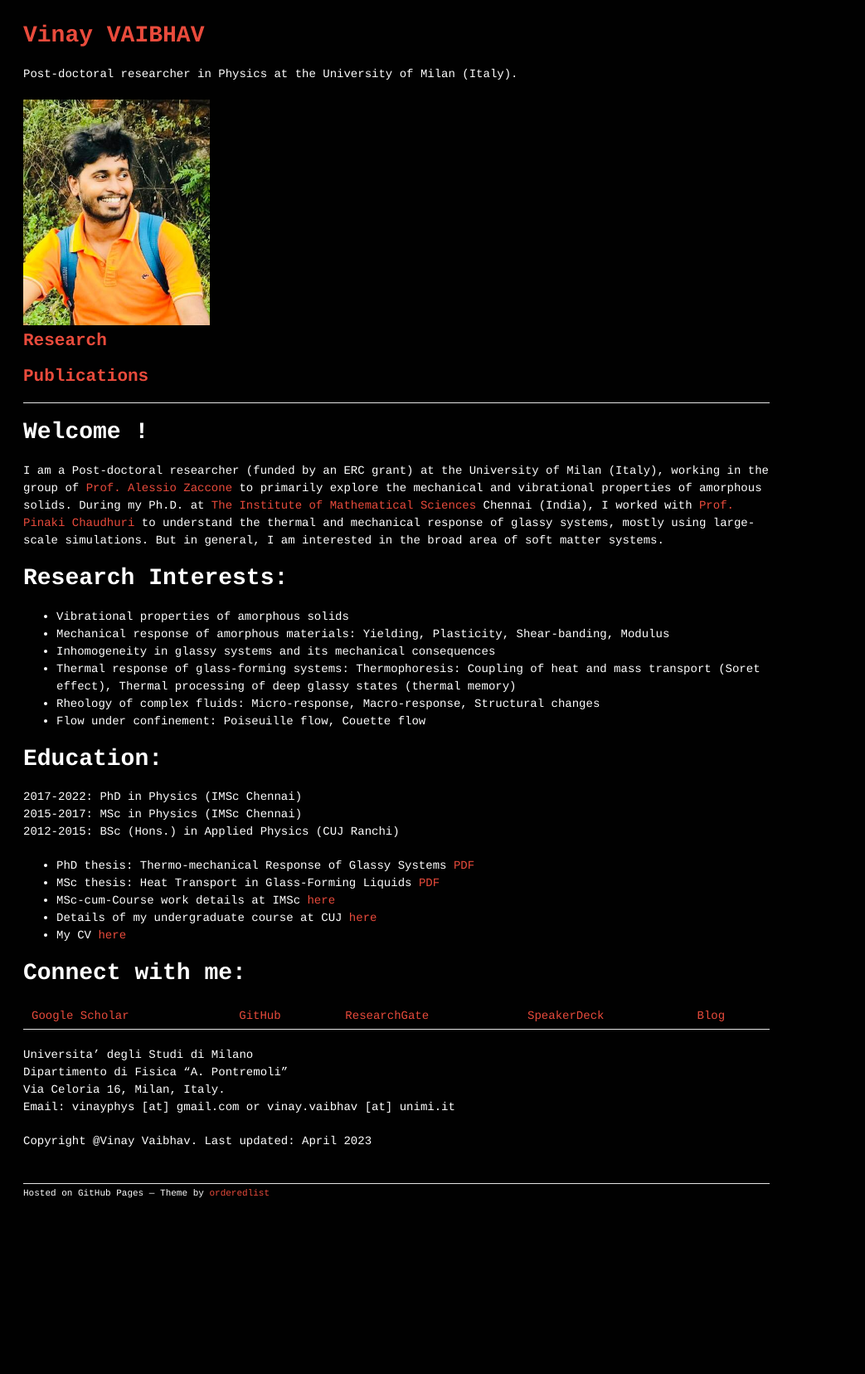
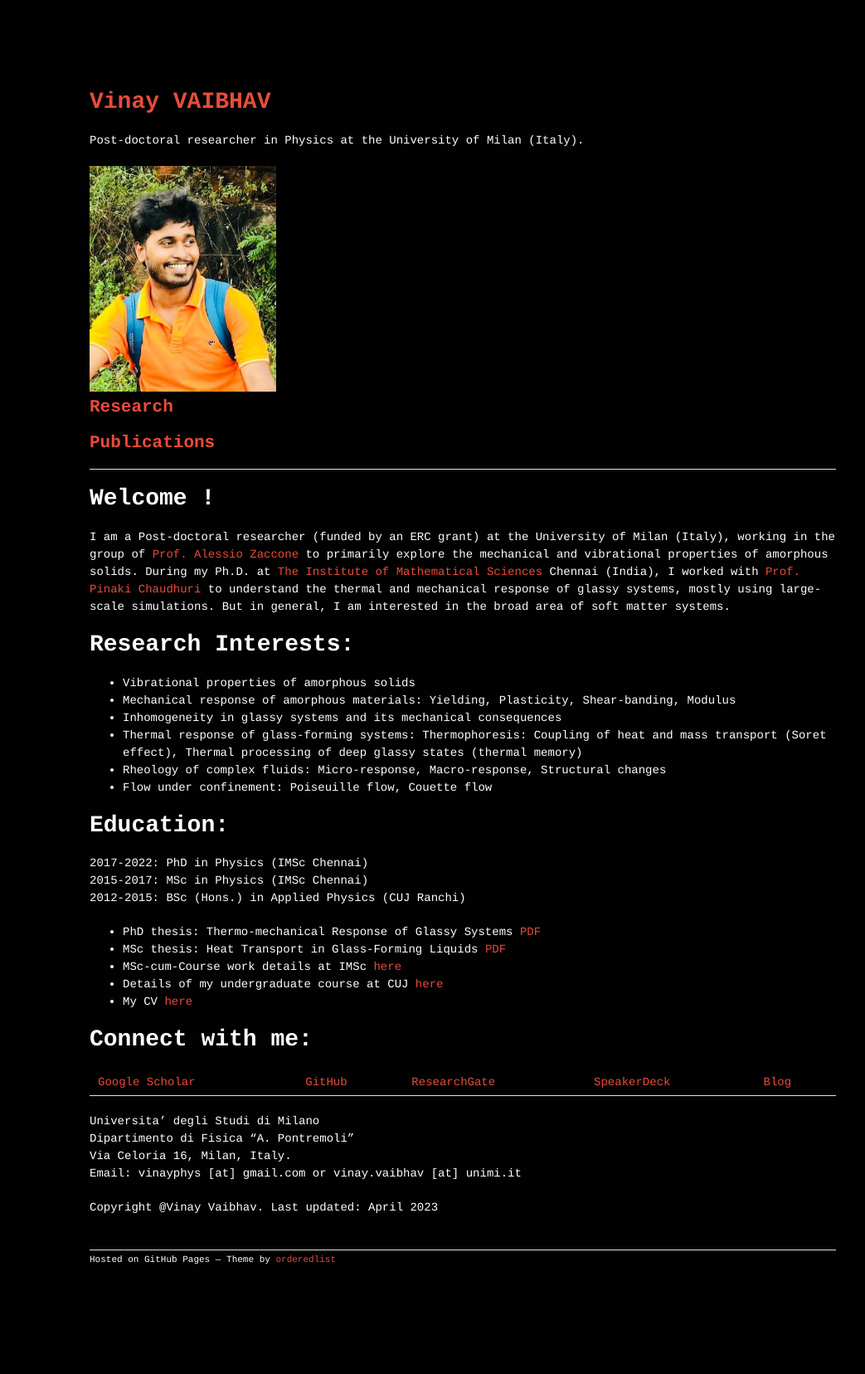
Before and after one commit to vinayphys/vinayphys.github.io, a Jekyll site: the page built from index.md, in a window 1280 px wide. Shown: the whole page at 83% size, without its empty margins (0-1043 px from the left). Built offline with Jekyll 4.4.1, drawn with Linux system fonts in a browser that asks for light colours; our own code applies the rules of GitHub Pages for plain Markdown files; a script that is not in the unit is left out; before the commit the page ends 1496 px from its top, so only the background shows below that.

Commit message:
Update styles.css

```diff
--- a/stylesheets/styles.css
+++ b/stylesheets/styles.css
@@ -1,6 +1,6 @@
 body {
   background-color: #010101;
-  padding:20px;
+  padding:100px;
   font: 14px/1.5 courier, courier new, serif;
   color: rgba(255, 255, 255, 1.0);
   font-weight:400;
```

****

### Brief
From the listing, extract all text exactly as given and drop any picture.

### Result of the task
Before and after one commit to vinayphys/vinayphys.github.io, a Jekyll site: the page built from index.md, in a window 1280 px wide. Shown: the whole page at 83% size, without its empty margins (0-1043 px from the left). Built offline with Jekyll 4.4.1, drawn with Linux system fonts in a browser that asks for light colours; our own code applies the rules of GitHub Pages for plain Markdown files; a script that is not in the unit is left out; before the commit the page ends 1496 px from its top, so only the background shows below that.

Commit message:
Update styles.css

```diff
--- a/stylesheets/styles.css
+++ b/stylesheets/styles.css
@@ -1,6 +1,6 @@
 body {
   background-color: #010101;
-  padding:20px;
+  padding:100px;
   font: 14px/1.5 courier, courier new, serif;
   color: rgba(255, 255, 255, 1.0);
   font-weight:400;
```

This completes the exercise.